Task goal: What is needed is a verbatim copy of every record below, with the pictures left out.

--- Information given Enclosed Below ---

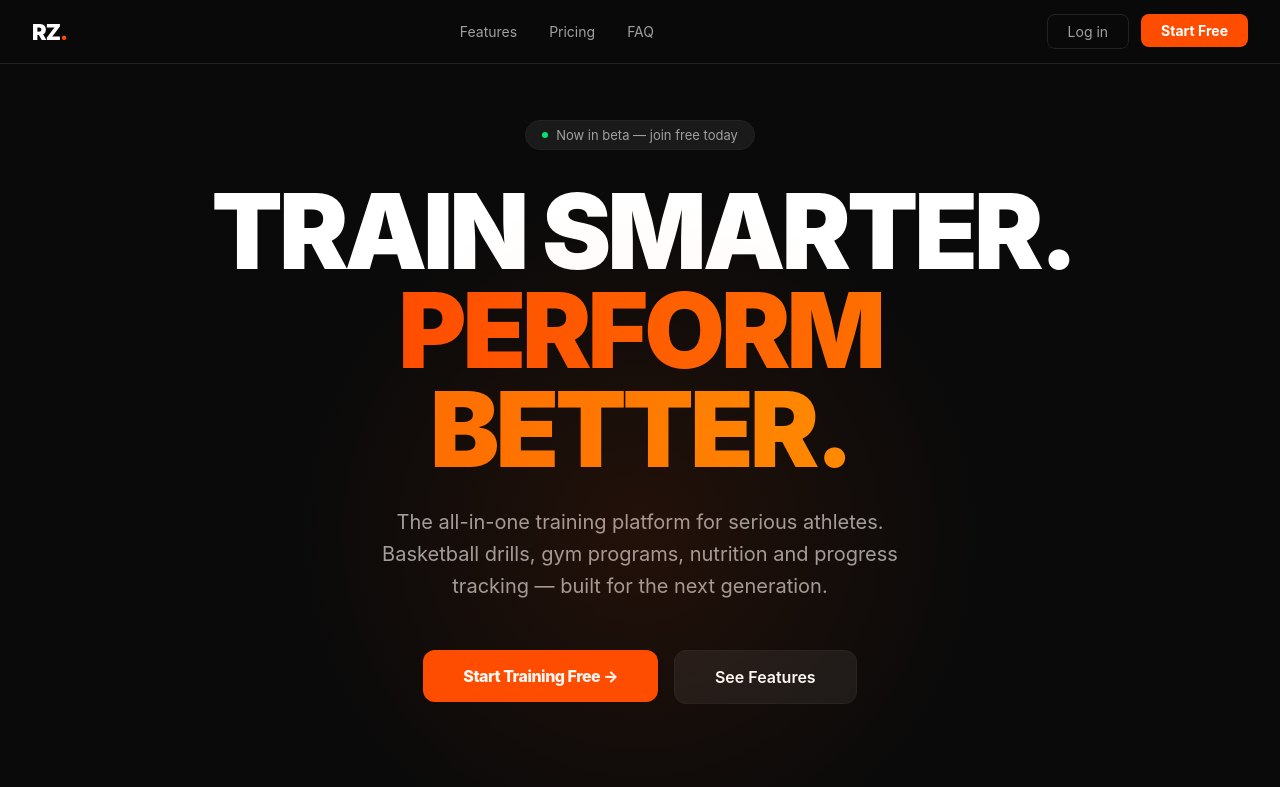
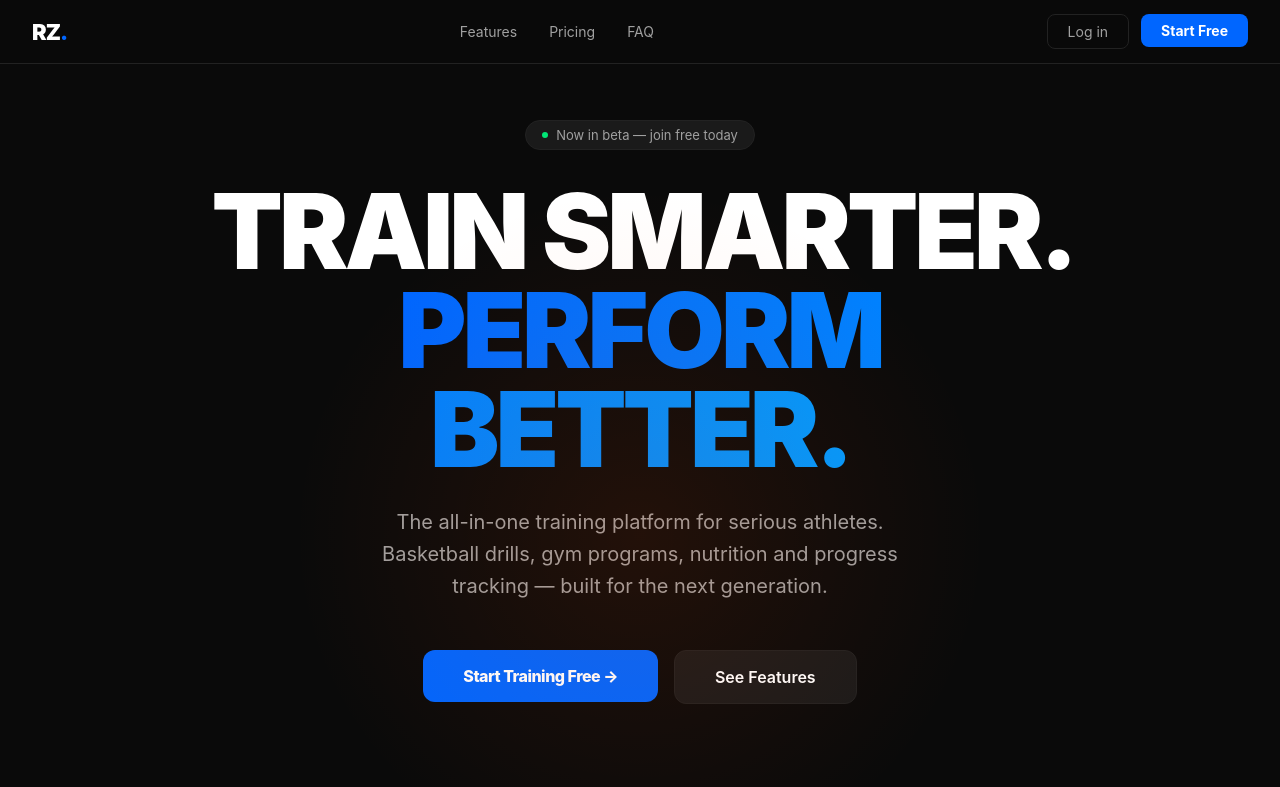
Before and after one commit to DinnyApostolou/rize, a Next.js app: page / in a window 1280 px wide. Shown: the top 787 px of the page. Built offline with nearby package versions, Linux system fonts and the light colour scheme.

Commit message:
Change accent color from orange to electric blue

```diff
--- a/src/app/dashboard/page.tsx
+++ b/src/app/dashboard/page.tsx
@@ -120,7 +120,7 @@ export default function Dashboard() {
           {navItems.map((n, i) => (
             <Link key={i} href={n.href}>
               <div style={{
-                background: n.label === "Go Pro" ? "linear-gradient(135deg, #ff4d00, #ff8c00)" : "var(--bg2)",
+                background: n.label === "Go Pro" ? "linear-gradient(135deg, #0066FF, #0099FF)" : "var(--bg2)",
                 border: `1px solid ${n.label === "Go Pro" ? "transparent" : "var(--border)"}`,
                 borderRadius: "16px", padding: "24px 20px", cursor: "pointer",
                 transition: "transform 0.2s, border-color 0.2s",
--- a/src/app/drills/page.tsx
+++ b/src/app/drills/page.tsx
@@ -48,7 +48,7 @@ export default function DrillsPage() {
     setLockedMsg(false);
   }
 
-  const diffColor = (d: string) => d === "Beginner" ? "#00e676" : d === "Intermediate" ? "#ff8c00" : "#ff4d00";
+  const diffColor = (d: string) => d === "Beginner" ? "#00e676" : d === "Intermediate" ? "#0099FF" : "#0066FF";
 
   return (
     <div style={{ minHeight: "100vh", background: "var(--bg)", color: "var(--text)" }}>
@@ -109,7 +109,7 @@ export default function DrillsPage() {
                         <span style={{ fontSize: "12px", color: "var(--text2)" }}>{drill.category}</span>
                         <span style={{ fontSize: "12px", color: diffColor(drill.difficulty), fontWeight: 600 }}>{drill.difficulty}</span>
                         <span style={{ fontSize: "12px", color: "var(--text3)" }}>⏱ {drill.duration}</span>
-                        <span style={{ fontSize: "12px", color: "#ff8c00" }}>+{drill.xp} XP</span>
+                        <span style={{ fontSize: "12px", color: "#0099FF" }}>+{drill.xp} XP</span>
                       </div>
                     </div>
                   </div>
--- a/src/app/globals.css
+++ b/src/app/globals.css
@@ -12,8 +12,8 @@
   --text: #ffffff;
   --text2: #a0a0a0;
   --text3: #555555;
-  --accent: #ff4d00;
-  --accent2: #ff8c00;
+  --accent: #0066FF;
+  --accent2: #0099FF;
   --green: #00e676;
 }
 
--- a/src/app/page.tsx
+++ b/src/app/page.tsx
@@ -88,7 +88,7 @@ export default function Home() {
           maxWidth: "900px",
         }}>
           TRAIN SMARTER.{" "}
-          <span style={{ background: "linear-gradient(90deg, #ff4d00, #ff8c00)", WebkitBackgroundClip: "text", WebkitTextFillColor: "transparent" }}>
+          <span style={{ background: "linear-gradient(90deg, #0066FF, #0099FF)", WebkitBackgroundClip: "text", WebkitTextFillColor: "transparent" }}>
             PERFORM BETTER.
           </span>
         </h1>
@@ -279,7 +279,7 @@ export default function Home() {
       <section style={{ padding: "100px 24px", textAlign: "center", borderTop: "1px solid var(--border)" }}>
         <h2 style={{ fontSize: "clamp(36px, 6vw, 72px)", fontWeight: 900, letterSpacing: "-3px", marginBottom: "24px", lineHeight: 0.95 }}>
           READY TO{" "}
-          <span style={{ background: "linear-gradient(90deg, #ff4d00, #ff8c00)", WebkitBackgroundClip: "text", WebkitTextFillColor: "transparent" }}>RIZE?</span>
+          <span style={{ background: "linear-gradient(90deg, #0066FF, #0099FF)", WebkitBackgroundClip: "text", WebkitTextFillColor: "transparent" }}>RIZE?</span>
         </h2>
         <p style={{ color: "var(--text2)", fontSize: "18px", maxWidth: "400px", margin: "0 auto 40px" }}>
           Join hundreds of athletes already training smarter. Start free today.
--- a/src/app/stats/page.tsx
+++ b/src/app/stats/page.tsx
@@ -29,8 +29,8 @@ export default function StatsPage() {
   const level = Math.floor(xp / 1000) + 1;
 
   const attrs = [
-    { name: "Ball Handling", value: Math.min(99, 40 + drills * 3), color: "#ff4d00" },
-    { name: "Shooting", value: Math.min(99, 35 + drills * 2), color: "#ff8c00" },
+    { name: "Ball Handling", value: Math.min(99, 40 + drills * 3), color: "#0066FF" },
+    { name: "Shooting", value: Math.min(99, 35 + drills * 2), color: "#0099FF" },
     { name: "Consistency", value: Math.min(99, 30 + streak * 5), color: "#ffd700" },
     { name: "Athleticism", value: Math.min(99, 45 + Math.floor(xp / 100)), color: "#00e676" },
     { name: "Defense", value: Math.min(99, 38 + drills * 2), color: "#00bcd4" },
--- a/src/app/subscribe/page.tsx
+++ b/src/app/subscribe/page.tsx
@@ -73,7 +73,7 @@ export default function SubscribePage() {
           </div>
           <h1 style={{ fontSize: "clamp(36px, 6vw, 64px)", fontWeight: 900, letterSpacing: "-3px", lineHeight: 0.95, marginBottom: "20px" }}>
             Unlock your full{" "}
-            <span style={{ background: "linear-gradient(90deg, #ff4d00, #ff8c00)", WebkitBackgroundClip: "text", WebkitTextFillColor: "transparent" }}>potential</span>
+            <span style={{ background: "linear-gradient(90deg, #0066FF, #0099FF)", WebkitBackgroundClip: "text", WebkitTextFillColor: "transparent" }}>potential</span>
           </h1>
           <p style={{ color: "var(--text2)", fontSize: "18px", maxWidth: "480px", margin: "0 auto 40px", lineHeight: 1.6 }}>
             Everything you need to train like a pro athlete — all for less than a coffee a week.
```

--- End of Enclosed Information given ---

Result of the task:
Before and after one commit to DinnyApostolou/rize, a Next.js app: page / in a window 1280 px wide. Shown: the top 787 px of the page. Built offline with nearby package versions, Linux system fonts and the light colour scheme.

Commit message:
Change accent color from orange to electric blue

```diff
--- a/src/app/dashboard/page.tsx
+++ b/src/app/dashboard/page.tsx
@@ -120,7 +120,7 @@ export default function Dashboard() {
           {navItems.map((n, i) => (
             <Link key={i} href={n.href}>
               <div style={{
-                background: n.label === "Go Pro" ? "linear-gradient(135deg, #ff4d00, #ff8c00)" : "var(--bg2)",
+                background: n.label === "Go Pro" ? "linear-gradient(135deg, #0066FF, #0099FF)" : "var(--bg2)",
                 border: `1px solid ${n.label === "Go Pro" ? "transparent" : "var(--border)"}`,
                 borderRadius: "16px", padding: "24px 20px", cursor: "pointer",
                 transition: "transform 0.2s, border-color 0.2s",
--- a/src/app/drills/page.tsx
+++ b/src/app/drills/page.tsx
@@ -48,7 +48,7 @@ export default function DrillsPage() {
     setLockedMsg(false);
   }
 
-  const diffColor = (d: string) => d === "Beginner" ? "#00e676" : d === "Intermediate" ? "#ff8c00" : "#ff4d00";
+  const diffColor = (d: string) => d === "Beginner" ? "#00e676" : d === "Intermediate" ? "#0099FF" : "#0066FF";
 
   return (
     <div style={{ minHeight: "100vh", background: "var(--bg)", color: "var(--text)" }}>
@@ -109,7 +109,7 @@ export default function DrillsPage() {
                         <span style={{ fontSize: "12px", color: "var(--text2)" }}>{drill.category}</span>
                         <span style={{ fontSize: "12px", color: diffColor(drill.difficulty), fontWeight: 600 }}>{drill.difficulty}</span>
                         <span style={{ fontSize: "12px", color: "var(--text3)" }}>⏱ {drill.duration}</span>
-                        <span style={{ fontSize: "12px", color: "#ff8c00" }}>+{drill.xp} XP</span>
+                        <span style={{ fontSize: "12px", color: "#0099FF" }}>+{drill.xp} XP</span>
                       </div>
                     </div>
                   </div>
--- a/src/app/globals.css
+++ b/src/app/globals.css
@@ -12,8 +12,8 @@
   --text: #ffffff;
   --text2: #a0a0a0;
   --text3: #555555;
-  --accent: #ff4d00;
-  --accent2: #ff8c00;
+  --accent: #0066FF;
+  --accent2: #0099FF;
   --green: #00e676;
 }
 
--- a/src/app/page.tsx
+++ b/src/app/page.tsx
@@ -88,7 +88,7 @@ export default function Home() {
           maxWidth: "900px",
         }}>
           TRAIN SMARTER.{" "}
-          <span style={{ background: "linear-gradient(90deg, #ff4d00, #ff8c00)", WebkitBackgroundClip: "text", WebkitTextFillColor: "transparent" }}>
+          <span style={{ background: "linear-gradient(90deg, #0066FF, #0099FF)", WebkitBackgroundClip: "text", WebkitTextFillColor: "transparent" }}>
             PERFORM BETTER.
           </span>
         </h1>
@@ -279,7 +279,7 @@ export default function Home() {
       <section style={{ padding: "100px 24px", textAlign: "center", borderTop: "1px solid var(--border)" }}>
         <h2 style={{ fontSize: "clamp(36px, 6vw, 72px)", fontWeight: 900, letterSpacing: "-3px", marginBottom: "24px", lineHeight: 0.95 }}>
           READY TO{" "}
-          <span style={{ background: "linear-gradient(90deg, #ff4d00, #ff8c00)", WebkitBackgroundClip: "text", WebkitTextFillColor: "transparent" }}>RIZE?</span>
+          <span style={{ background: "linear-gradient(90deg, #0066FF, #0099FF)", WebkitBackgroundClip: "text", WebkitTextFillColor: "transparent" }}>RIZE?</span>
         </h2>
         <p style={{ color: "var(--text2)", fontSize: "18px", maxWidth: "400px", margin: "0 auto 40px" }}>
           Join hundreds of athletes already training smarter. Start free today.
--- a/src/app/stats/page.tsx
+++ b/src/app/stats/page.tsx
@@ -29,8 +29,8 @@ export default function StatsPage() {
   const level = Math.floor(xp / 1000) + 1;
 
   const attrs = [
-    { name: "Ball Handling", value: Math.min(99, 40 + drills * 3), color: "#ff4d00" },
-    { name: "Shooting", value: Math.min(99, 35 + drills * 2), color: "#ff8c00" },
+    { name: "Ball Handling", value: Math.min(99, 40 + drills * 3), color: "#0066FF" },
+    { name: "Shooting", value: Math.min(99, 35 + drills * 2), color: "#0099FF" },
     { name: "Consistency", value: Math.min(99, 30 + streak * 5), color: "#ffd700" },
     { name: "Athleticism", value: Math.min(99, 45 + Math.floor(xp / 100)), color: "#00e676" },
     { name: "Defense", value: Math.min(99, 38 + drills * 2), color: "#00bcd4" },
--- a/src/app/subscribe/page.tsx
+++ b/src/app/subscribe/page.tsx
@@ -73,7 +73,7 @@ export default function SubscribePage() {
           </div>
           <h1 style={{ fontSize: "clamp(36px, 6vw, 64px)", fontWeight: 900, letterSpacing: "-3px", lineHeight: 0.95, marginBottom: "20px" }}>
             Unlock your full{" "}
-            <span style={{ background: "linear-gradient(90deg, #ff4d00, #ff8c00)", WebkitBackgroundClip: "text", WebkitTextFillColor: "transparent" }}>potential</span>
+            <span style={{ background: "linear-gradient(90deg, #0066FF, #0099FF)", WebkitBackgroundClip: "text", WebkitTextFillColor: "transparent" }}>potential</span>
           </h1>
           <p style={{ color: "var(--text2)", fontSize: "18px", maxWidth: "480px", margin: "0 auto 40px", lineHeight: 1.6 }}>
             Everything you need to train like a pro athlete — all for less than a coffee a week.
```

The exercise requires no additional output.